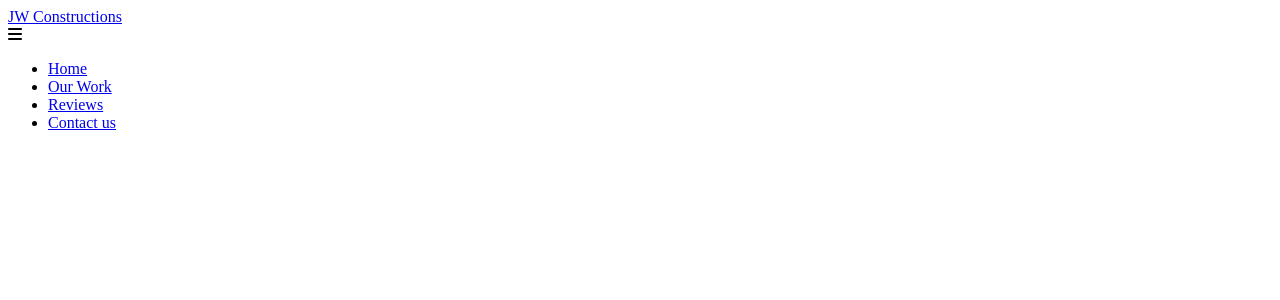
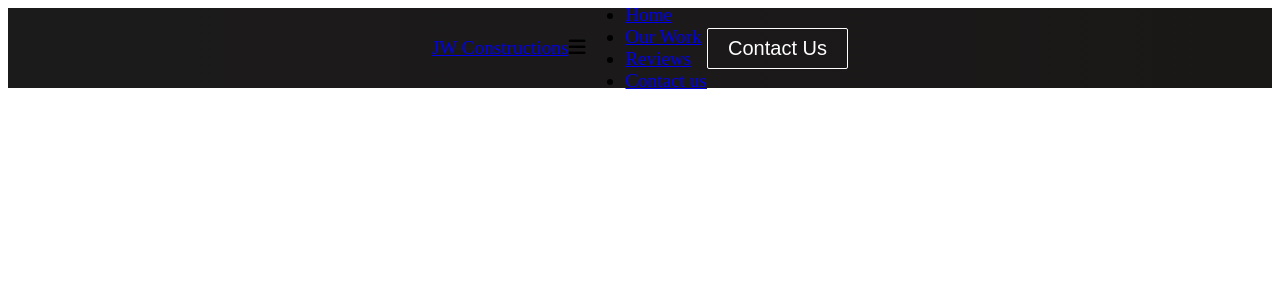
Before and after one commit to LewisMurray00/React-practice-website, a React (Create React App) app: page / in a window 1280 px wide. Shown: the top 300 px of the page. Built offline with nearby package versions, Linux system fonts and the light colour scheme.

Commit message:
Styled the navbar and navbar-container

```diff
--- a/src/Components/Navbar/Navbar.css
+++ b/src/Components/Navbar/Navbar.css
@@ -0,0 +1,20 @@
+/* Styling the navbar */
+.navbar{
+    background: linear-gradient(90deg, rgb(28, 27, 27) 0%, rgb(26, 23, 23) 100%);
+    height: 80px;
+    display: flex;
+    justify-content: center;
+    align-items: center;
+    font-size: 1.2rem;
+    position: sticky;
+    top: 0;
+    z-index: 999;
+}
+
+.navbar-container{
+    display: flex;
+    justify-content: center;
+    align-items: center;
+    height: 80px;
+    max-width: 1500px;
+}
--- a/src/Components/Navbar/Navbar.js
+++ b/src/Components/Navbar/Navbar.js
@@ -1,6 +1,7 @@
 import React, {useState} from 'react';
 import { Link } from 'react-router-dom';
 import { Button } from '../Button/Button';
+import './Navbar.css'
 
 function Navbar() {
 
```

▶ **Your instructions**
Going through the records, say how many lines hold the string "from". Only the number should be given.

▶ **Exercise output**
3